By Daniel Emery
Technology reporter, BBC News
The foreign secretary said there was no security risk posed by knowing John Sawers wore Speedos
The perils of putting personal data on Facebook were made painfully obvious when the wife of John Sawers - the next head of MI6 - put details, photos, and information about him and his family on the social networking site.
Lady Sawers revealed the location of the London flat used by the couple, the whereabouts of their three grown-up children and the address of Sir John's parents.
There were also photographs of the future spy chief on the site, forcing the Foreign Secretary, David Miliband, to do a tour of TV studios, saying: "You know he wears a Speedo swimsuit. That's not a state secret."
According to IT security firm, NCC Group, UK intelligence agencies are concerned that Facebook and other social networking tools are "ruining" the spy industry, as finding new recruits without an online trail becomes nearly impossible.
But is that the case? The question was put to Crispin Black, a former intelligence officer for both the Ministry of Defence and the Cabinet Office and ex-intelligence analyst with the Joint Intelligence Committee.
"In the old days, you would take any incriminating photos or files and lock them in the attic," he said.
"These days it is more difficult; it's not unusual for people to do things at university, perhaps while drunk, and for someone to take a snap on a mobile phone and upload to the internet."
Mr Black says that old photos are not such a huge problem as a person's look and habits of dress change over time. Recent photos, especially if you're a field operative, would not be good but, says Mr Black, that rarely happens.
"Providing you front up during the vetting process, it usually doesn't matter. They will then know what sort of person you are.
"What they usually say is if any of these people [ex-girlfriends etc] ever get in touch with you or start to cause trouble, then just tell us," he said.
Once you are in the service, personnel have to be discreet about their work. No-one ever says they work for MI5 or MI6; agents instead say they work for the Ministry of Defence or Foreign Office respectively, although they are allowed to tell their close family the truth.
So if the rules on operatives - once they are in the service - keeping a low presence online are clear, why would the wife of a very senior spy put personal details on a social networking site without any privacy measures?

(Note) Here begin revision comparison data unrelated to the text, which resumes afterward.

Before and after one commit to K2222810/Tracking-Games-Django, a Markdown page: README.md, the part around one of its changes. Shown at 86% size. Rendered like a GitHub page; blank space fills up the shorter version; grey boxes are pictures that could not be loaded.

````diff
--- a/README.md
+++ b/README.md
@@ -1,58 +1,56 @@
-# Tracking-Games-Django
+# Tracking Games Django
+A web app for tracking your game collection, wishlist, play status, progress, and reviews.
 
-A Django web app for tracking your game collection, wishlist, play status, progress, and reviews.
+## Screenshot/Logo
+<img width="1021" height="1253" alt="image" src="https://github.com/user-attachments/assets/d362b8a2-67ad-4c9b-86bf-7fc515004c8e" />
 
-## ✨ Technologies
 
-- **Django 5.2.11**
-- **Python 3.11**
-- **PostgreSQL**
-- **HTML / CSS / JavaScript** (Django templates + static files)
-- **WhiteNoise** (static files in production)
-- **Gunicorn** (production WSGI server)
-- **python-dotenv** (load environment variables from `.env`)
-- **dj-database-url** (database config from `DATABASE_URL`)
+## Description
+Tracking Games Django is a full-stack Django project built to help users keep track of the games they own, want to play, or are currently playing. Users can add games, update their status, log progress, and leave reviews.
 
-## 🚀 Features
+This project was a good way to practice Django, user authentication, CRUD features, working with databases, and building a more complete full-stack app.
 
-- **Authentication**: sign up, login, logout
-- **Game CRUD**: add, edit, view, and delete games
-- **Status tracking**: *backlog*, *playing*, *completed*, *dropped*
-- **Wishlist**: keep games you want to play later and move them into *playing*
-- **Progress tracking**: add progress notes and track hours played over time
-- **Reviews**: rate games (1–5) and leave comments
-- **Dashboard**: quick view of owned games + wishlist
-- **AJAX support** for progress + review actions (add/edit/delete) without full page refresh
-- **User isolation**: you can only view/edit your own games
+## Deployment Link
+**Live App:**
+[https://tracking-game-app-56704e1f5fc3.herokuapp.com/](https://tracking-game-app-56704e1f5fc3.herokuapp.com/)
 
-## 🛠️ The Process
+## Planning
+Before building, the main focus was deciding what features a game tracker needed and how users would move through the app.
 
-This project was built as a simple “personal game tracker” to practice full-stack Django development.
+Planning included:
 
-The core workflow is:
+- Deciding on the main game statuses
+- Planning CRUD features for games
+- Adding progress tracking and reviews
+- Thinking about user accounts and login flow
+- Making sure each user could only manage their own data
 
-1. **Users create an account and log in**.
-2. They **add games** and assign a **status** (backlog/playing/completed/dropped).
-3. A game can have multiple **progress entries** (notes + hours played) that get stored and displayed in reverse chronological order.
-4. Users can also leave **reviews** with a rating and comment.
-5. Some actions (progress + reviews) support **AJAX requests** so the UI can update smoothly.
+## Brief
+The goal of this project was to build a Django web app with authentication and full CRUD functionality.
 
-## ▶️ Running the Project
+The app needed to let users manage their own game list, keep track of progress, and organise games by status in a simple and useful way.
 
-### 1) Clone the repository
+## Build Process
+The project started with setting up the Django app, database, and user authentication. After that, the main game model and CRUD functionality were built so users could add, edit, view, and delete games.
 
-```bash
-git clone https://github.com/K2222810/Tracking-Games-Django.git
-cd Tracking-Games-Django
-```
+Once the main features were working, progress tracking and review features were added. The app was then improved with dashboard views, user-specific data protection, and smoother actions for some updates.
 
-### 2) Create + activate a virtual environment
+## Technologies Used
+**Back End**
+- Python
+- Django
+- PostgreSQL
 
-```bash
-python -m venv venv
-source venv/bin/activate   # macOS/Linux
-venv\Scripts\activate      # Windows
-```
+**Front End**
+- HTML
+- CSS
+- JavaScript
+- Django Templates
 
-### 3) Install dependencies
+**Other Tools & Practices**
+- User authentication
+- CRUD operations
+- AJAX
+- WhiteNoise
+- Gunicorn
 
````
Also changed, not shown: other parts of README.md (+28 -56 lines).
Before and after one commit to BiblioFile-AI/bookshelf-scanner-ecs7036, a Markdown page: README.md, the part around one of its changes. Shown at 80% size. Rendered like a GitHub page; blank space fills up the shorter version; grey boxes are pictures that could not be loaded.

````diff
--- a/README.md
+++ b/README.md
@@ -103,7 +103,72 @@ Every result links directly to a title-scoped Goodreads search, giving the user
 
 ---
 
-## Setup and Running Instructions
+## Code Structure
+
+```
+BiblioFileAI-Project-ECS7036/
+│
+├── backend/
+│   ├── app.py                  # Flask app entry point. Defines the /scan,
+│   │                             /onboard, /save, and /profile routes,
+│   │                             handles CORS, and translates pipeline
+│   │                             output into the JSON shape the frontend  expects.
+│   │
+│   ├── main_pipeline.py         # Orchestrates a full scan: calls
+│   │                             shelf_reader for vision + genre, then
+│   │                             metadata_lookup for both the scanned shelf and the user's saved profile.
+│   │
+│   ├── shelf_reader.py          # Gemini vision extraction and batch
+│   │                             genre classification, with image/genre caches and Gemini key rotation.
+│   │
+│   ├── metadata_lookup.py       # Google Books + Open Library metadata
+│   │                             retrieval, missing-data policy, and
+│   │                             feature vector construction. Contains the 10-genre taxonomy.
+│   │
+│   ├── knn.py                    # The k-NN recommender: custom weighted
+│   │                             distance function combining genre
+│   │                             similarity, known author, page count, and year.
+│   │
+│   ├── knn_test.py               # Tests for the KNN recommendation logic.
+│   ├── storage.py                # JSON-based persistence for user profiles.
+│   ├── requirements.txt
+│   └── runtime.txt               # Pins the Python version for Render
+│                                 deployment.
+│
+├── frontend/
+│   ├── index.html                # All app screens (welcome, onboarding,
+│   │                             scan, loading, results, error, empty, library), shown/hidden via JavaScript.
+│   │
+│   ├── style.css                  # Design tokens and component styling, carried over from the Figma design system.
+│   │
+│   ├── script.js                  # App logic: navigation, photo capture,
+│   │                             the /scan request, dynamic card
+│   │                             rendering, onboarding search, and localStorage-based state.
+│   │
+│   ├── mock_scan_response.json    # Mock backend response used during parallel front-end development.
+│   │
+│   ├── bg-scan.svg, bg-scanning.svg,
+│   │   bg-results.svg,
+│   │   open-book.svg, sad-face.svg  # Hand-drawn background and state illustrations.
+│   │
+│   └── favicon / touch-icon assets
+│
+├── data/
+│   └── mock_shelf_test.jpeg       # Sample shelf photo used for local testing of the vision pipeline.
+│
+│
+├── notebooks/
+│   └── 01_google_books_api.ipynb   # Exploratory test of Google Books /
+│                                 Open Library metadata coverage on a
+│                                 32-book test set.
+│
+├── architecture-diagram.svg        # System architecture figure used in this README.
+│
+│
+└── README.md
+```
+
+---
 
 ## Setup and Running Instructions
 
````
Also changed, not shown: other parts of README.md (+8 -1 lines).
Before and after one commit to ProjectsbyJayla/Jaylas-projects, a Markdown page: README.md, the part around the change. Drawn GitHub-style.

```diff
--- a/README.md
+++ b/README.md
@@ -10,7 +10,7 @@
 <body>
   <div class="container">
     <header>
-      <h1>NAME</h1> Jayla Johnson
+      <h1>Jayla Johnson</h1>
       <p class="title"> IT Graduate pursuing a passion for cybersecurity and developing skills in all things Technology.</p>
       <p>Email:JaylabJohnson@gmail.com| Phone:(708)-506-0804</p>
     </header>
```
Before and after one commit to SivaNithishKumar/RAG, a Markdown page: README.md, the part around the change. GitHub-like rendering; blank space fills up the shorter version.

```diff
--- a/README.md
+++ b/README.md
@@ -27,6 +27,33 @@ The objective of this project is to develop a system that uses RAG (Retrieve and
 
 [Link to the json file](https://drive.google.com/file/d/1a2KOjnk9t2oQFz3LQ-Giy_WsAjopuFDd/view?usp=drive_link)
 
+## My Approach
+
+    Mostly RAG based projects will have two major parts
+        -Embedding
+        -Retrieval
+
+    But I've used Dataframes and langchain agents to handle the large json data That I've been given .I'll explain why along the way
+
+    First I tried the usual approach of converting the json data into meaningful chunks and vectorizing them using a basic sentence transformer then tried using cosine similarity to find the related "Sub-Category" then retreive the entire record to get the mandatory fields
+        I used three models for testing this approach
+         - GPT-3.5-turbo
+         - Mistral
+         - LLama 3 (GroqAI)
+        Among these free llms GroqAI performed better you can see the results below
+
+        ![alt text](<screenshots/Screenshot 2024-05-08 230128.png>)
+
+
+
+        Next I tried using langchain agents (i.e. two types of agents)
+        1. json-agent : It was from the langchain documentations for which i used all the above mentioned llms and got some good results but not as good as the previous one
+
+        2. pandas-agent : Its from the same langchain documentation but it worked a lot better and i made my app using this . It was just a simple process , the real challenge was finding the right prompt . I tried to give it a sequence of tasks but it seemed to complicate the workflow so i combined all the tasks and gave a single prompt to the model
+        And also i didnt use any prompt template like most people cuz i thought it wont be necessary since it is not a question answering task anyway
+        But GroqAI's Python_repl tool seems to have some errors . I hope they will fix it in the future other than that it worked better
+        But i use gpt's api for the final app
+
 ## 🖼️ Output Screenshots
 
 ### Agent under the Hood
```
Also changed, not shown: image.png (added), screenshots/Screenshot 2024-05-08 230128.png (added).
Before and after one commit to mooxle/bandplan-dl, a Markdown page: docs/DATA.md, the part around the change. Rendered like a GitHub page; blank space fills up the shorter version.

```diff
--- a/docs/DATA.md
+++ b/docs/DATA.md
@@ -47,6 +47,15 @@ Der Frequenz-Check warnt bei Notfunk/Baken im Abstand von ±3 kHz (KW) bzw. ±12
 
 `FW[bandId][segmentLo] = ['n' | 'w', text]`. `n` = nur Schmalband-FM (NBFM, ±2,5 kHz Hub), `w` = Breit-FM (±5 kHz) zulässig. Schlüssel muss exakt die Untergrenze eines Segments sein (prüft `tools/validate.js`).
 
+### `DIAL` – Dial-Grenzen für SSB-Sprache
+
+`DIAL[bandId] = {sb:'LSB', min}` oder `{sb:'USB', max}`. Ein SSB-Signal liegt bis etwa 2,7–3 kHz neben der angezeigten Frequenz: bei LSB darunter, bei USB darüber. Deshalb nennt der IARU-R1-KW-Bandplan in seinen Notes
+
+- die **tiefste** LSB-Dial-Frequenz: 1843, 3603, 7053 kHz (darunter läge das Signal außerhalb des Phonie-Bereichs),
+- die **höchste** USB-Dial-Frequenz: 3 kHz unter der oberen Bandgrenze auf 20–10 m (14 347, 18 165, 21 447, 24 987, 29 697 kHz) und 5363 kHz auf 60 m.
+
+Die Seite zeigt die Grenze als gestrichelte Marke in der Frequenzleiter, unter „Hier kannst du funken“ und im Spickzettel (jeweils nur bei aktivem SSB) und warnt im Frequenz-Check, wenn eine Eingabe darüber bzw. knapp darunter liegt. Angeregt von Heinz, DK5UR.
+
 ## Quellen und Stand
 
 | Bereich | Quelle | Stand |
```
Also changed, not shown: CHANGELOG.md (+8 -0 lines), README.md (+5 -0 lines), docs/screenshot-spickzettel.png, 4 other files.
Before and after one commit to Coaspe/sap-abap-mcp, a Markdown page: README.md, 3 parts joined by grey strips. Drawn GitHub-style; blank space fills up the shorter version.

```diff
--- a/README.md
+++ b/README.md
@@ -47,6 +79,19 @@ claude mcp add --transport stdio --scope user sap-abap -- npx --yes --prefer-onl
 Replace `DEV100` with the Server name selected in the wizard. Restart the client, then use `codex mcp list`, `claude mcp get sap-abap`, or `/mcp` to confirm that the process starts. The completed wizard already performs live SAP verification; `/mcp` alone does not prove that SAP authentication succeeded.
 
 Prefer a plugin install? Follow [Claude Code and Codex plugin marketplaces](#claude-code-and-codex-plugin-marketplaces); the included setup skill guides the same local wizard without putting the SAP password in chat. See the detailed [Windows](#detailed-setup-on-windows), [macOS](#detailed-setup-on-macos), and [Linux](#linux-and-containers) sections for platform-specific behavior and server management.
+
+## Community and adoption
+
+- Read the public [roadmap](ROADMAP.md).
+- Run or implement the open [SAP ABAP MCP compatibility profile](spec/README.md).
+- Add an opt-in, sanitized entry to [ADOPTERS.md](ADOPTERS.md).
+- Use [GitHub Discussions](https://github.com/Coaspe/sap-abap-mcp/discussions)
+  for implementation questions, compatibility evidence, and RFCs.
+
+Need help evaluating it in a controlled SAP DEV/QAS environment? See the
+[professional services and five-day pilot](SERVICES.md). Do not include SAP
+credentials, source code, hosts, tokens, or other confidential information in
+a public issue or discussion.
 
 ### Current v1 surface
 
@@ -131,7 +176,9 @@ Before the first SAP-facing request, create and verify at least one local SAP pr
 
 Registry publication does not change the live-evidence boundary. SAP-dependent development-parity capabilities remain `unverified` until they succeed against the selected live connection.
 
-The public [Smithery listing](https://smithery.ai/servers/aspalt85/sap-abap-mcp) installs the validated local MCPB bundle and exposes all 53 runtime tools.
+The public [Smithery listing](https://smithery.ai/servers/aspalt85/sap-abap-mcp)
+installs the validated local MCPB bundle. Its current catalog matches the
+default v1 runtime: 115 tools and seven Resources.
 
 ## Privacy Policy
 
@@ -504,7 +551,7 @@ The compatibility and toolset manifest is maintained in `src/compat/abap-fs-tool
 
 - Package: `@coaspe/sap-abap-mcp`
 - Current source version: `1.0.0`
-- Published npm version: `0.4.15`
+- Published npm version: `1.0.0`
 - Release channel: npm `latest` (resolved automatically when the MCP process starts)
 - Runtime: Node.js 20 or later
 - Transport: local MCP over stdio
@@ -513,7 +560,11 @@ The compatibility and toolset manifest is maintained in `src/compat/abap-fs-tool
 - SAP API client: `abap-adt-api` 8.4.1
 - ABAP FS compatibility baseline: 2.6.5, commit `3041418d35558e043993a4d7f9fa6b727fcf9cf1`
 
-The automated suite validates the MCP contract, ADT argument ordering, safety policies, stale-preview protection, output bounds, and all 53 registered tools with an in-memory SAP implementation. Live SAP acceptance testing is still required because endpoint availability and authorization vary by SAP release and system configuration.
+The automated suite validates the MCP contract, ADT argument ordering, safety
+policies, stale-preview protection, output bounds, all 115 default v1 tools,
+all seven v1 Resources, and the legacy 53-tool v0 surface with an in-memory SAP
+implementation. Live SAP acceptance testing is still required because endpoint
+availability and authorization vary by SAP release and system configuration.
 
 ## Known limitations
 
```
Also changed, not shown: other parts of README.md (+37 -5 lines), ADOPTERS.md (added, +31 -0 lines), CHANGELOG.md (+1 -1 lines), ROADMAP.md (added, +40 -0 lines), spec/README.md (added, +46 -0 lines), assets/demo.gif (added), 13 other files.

Mr Black says the problem for Mr Sawers' family was that they had been living in diplomatic circles for almost 20 years.
"Mr Sawers was an ambassador for Egypt, which makes him a very public figure.
There are worries that photographs taken by troops in Afghanistan could be used by the enemy to gain information
"But life in the intelligence services is a more secret world and once in they have to keep a low profile, although these days you don't need to live a double life.
"The stuff on the beach is harmless, but the Facebook entry also had address and personal information and that is a very different thing," said Mr Black.
Mr Black said there could well be people - from foreign agents to home-grown lunatics - who might "want a pop at C" the name the head of MI6 is given (the director general of MI5 has not been known by the soubriquet "K" since the 1940s.).
By giving away information, in this case the address of Mr Sawers parents and his children, that could enable someone to threaten Mr Sawers or his family.
"Stella Rimington did a similar thing once," said Mr Black. "She had to be relocated for her own protection.
"Cock-ups happen, but when it comes to security the bill comes to the taxpayer.
"Relocating someone from an address in Chelsea isn't cheap and the national mood at present is that we're under financial pressure, so things like this do not help."
A more serious problem, said Mr Black, was when soldiers serving in Afghanistan or Iraq posted photos or videos to social networking sites.
"Snaps or film taken by serving forces could reveal vulnerable locations in a base, while a Twitter line could provide information to the enemy.
"In the old days, this was the sort of stuff the IRA would kill for, today an enemy could scan some photos and gain an insight into a base," said Mr Black.
"And that poses a real security headache."